"We all recognize that there is another crisis in our county, and that is the lack of affordable housing. Construction may resume as long as the projects comply with the appropriate safety protocols," Marchand said. "Nurseries, landscaping and agriculture may also resume. These efforts, when done correctly, will safely put many people back to work, a good first step toward restoring our economy."
"I want to applaud our community, healthcare workers, first responders, businesses, non-profit partners and city workers for their continued support during this disaster. It’s making a real difference in mitigating the transmission and impacts of this virus locally," said Pleasanton City Manager Nelson Fialho.
"The city’s priorities during this pandemic remain -- public safety, the health and welfare of our community, protection and maintenance of city assets, providing accurate and timely information to the public, and accelerating the recovery of our local economy and city operations upon the continued and measured lifting of county and state health directives,” Fialho said.
San Ramon City Manager Joe Gorton said, "We are glad to see the return of some recreational activities, construction, real estate transactions and outdoor businesses. We are looking forward to businesses coming back allowing people to go back to work as soon as it is safe to do so."
Danville Town Manager Joe Calabrigo told the Weekly, "We are glad to get the news that progress is being made in flattening the curve, and that some of the restrictions are beginning to ease. That being said, we would still encourage our community to abide by the shelter-in-place order, so that we can continue to keep the risk of transmission down, and protect those that are most vulnerable."
Health officers are also releasing indicators that will be used to measure progress in containing the virus going forward. These indicators will be used in the next few weeks and months when deciding how to further ease shelter-in-place restrictions.

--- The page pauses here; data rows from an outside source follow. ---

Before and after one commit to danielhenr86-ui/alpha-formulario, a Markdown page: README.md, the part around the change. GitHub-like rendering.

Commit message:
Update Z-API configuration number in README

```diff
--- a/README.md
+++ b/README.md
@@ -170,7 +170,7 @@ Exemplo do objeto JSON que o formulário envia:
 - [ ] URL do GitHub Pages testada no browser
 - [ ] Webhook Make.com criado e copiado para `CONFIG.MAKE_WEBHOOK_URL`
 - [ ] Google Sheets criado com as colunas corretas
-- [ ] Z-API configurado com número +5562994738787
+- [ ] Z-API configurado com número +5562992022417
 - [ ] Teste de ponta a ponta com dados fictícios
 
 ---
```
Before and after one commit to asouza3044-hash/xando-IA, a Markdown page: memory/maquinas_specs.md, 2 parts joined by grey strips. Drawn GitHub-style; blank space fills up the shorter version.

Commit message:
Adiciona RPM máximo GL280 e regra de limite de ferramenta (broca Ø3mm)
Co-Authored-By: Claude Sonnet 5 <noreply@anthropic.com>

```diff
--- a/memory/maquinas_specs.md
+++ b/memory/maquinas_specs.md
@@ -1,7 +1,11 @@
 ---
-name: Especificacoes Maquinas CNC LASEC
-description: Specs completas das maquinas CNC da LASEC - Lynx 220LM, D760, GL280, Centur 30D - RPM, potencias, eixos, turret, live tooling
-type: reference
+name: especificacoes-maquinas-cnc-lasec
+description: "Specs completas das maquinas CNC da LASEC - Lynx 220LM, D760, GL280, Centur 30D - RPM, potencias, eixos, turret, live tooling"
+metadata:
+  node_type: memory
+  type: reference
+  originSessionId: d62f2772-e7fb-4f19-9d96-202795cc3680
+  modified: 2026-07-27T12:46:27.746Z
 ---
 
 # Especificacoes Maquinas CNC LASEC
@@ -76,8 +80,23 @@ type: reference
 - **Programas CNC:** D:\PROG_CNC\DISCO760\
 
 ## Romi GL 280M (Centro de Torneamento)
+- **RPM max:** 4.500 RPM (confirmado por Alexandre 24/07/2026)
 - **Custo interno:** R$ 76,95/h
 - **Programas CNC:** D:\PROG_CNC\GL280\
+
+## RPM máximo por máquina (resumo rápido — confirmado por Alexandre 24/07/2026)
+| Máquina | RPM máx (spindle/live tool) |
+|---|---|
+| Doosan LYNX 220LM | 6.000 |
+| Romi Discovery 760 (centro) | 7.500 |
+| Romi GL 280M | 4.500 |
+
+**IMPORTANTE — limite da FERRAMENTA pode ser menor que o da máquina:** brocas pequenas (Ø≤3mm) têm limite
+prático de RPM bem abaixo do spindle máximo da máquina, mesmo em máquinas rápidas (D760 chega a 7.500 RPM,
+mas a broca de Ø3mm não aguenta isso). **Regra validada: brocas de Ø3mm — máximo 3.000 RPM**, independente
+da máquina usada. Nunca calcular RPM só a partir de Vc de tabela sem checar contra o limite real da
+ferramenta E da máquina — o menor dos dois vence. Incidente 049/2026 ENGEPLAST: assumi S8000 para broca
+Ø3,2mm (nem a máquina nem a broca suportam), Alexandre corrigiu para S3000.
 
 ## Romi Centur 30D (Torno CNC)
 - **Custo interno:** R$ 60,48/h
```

According to Contra Costa County Health Services, those criteria include the following:
* Whether the total number of cases in the community is flat or decreasing;
* Whether the number of hospitalized patients with COVID-19 is flat or decreasing;
* Whether there is an adequate supply of personal protective equipment for all healthcare workers;
* Whether we are meeting the need for testing, especially for persons in vulnerable populations or those in high-risk settings or occupations; and
* Whether we have the capacity to investigate all COVID-19 cases and trace all of their contacts, isolating those who test positive and quarantining the people who may have been exposed.
“A pandemic of this scale is unprecedented,” said Dr. Sara Cody, Santa Clara County Health Officer. “We are progressing steadily as a region, but we must reduce restrictions on activity gradually or we will put the lives of many community members at risk.”
Residents interested in learning more about the shelter-in-place order are encouraged to join State Senator Steve Glazer for a virtual town hall on Thursday.
At the online gathering, Sen. Glazer (D-Orinda) will be joined by Dr. Farnitano and Andersen to talk about the latest changes to the order and what it means for local residents.
Participants can submit any questions they may have before or during the call to email@example.com.
Interested residents may join the conversation starting at 3 p.m. Thursday by streaming the audio over Glazer's website at https://sd07.senate.ca.gov/.